## How to complete this task
Reproduce exactly the lines below, from the first one through the line containing "The page is served", and omit any pictures.

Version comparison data
------------------------------------------------

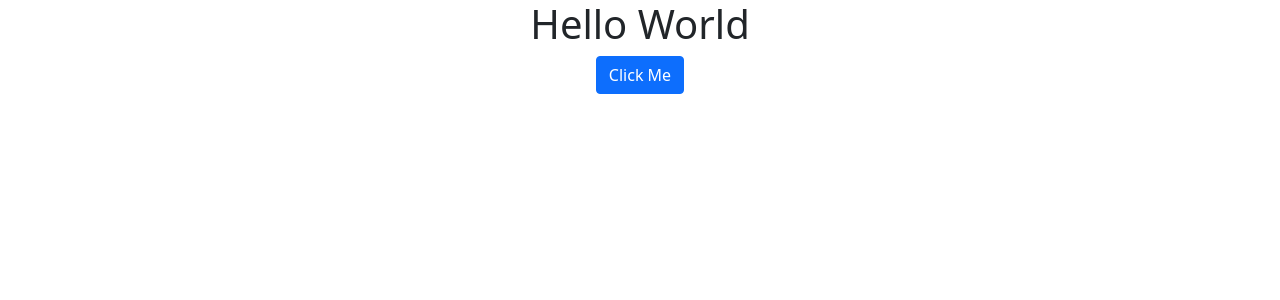
Repository: NitSharma87/Advance-Java
Page: http://localhost/Servlet_Excercise/
The author's editor kept a copy of each file at every save. The page is drawn from the files as they stood at one save, then again after the next save.
The browser window is 1280 px wide. The pictures show the whole page.
The page is served by Tomcat 10. Other server files are loaded and not shown.

Above is the page before, as saved 2026-07-07 10:56:14.

### Servlet Excercise/src/main/webapp/index.jsp
<%@ page language="java" contentType="text/html; charset=UTF-8"
	pageEncoding="UTF-8"%>
<!DOCTYPE html>
<html>
<head>
<meta charset="UTF-8">
<title>index Page</title>
<link
	href="https://cdn.jsdelivr.net/npm/bootstrap@5.0.2/dist/css/bootstrap.min.css"
	rel="stylesheet">
</head>
<body>
<div align="center">
<h1>Hello World</h1>
<a href="LoginCtl" class="btn btn-primary">Click Me</a>
</div>

	<script src="https://cdn.jsdelivr.net/npm/bootstrap@5.0.2/dist/js/bootstrap.min.js" ></script>
</body>
</html>

After the next save:
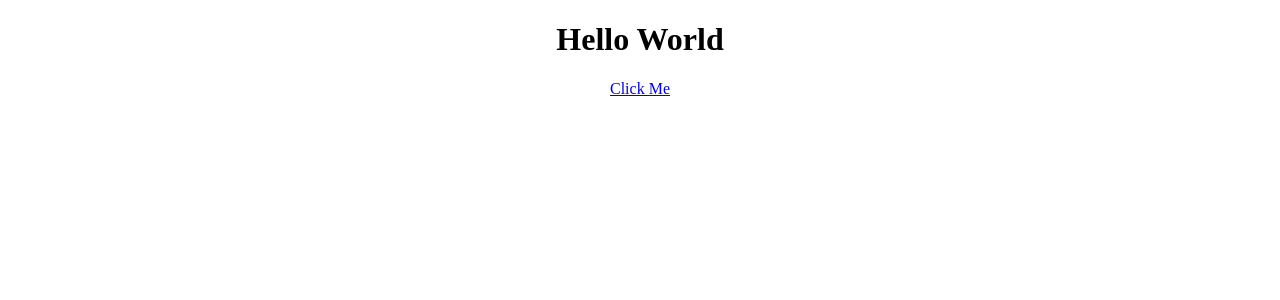
Saved 3 s later.
--- a/Servlet Excercise/src/main/webapp/index.jsp
+++ b/Servlet Excercise/src/main/webapp/index.jsp
@@ -5,9 +5,7 @@
 <head>
 <meta charset="UTF-8">
 <title>index Page</title>
-<link
-	href="https://cdn.jsdelivr.net/npm/bootstrap@5.0.2/dist/css/bootstrap.min.css"
-	rel="stylesheet">
+
 </head>
 <body>
 <div align="center">
@@ -15,6 +13,6 @@
 <a href="LoginCtl" class="btn btn-primary">Click Me</a>
 </div>
 
-	<script src="https://cdn.jsdelivr.net/npm/bootstrap@5.0.2/dist/js/bootstrap.min.js" ></script>
+
 </body>
 </html>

------------------------------------------------

## Response for this exercise
Repository: NitSharma87/Advance-Java
Page: http://localhost/Servlet_Excercise/
The author's editor kept a copy of each file at every save. The page is drawn from the files as they stood at one save, then again after the next save.
The browser window is 1280 px wide. The pictures show the whole page.
The page is served by Tomcat 10. Other server files are loaded and not shown.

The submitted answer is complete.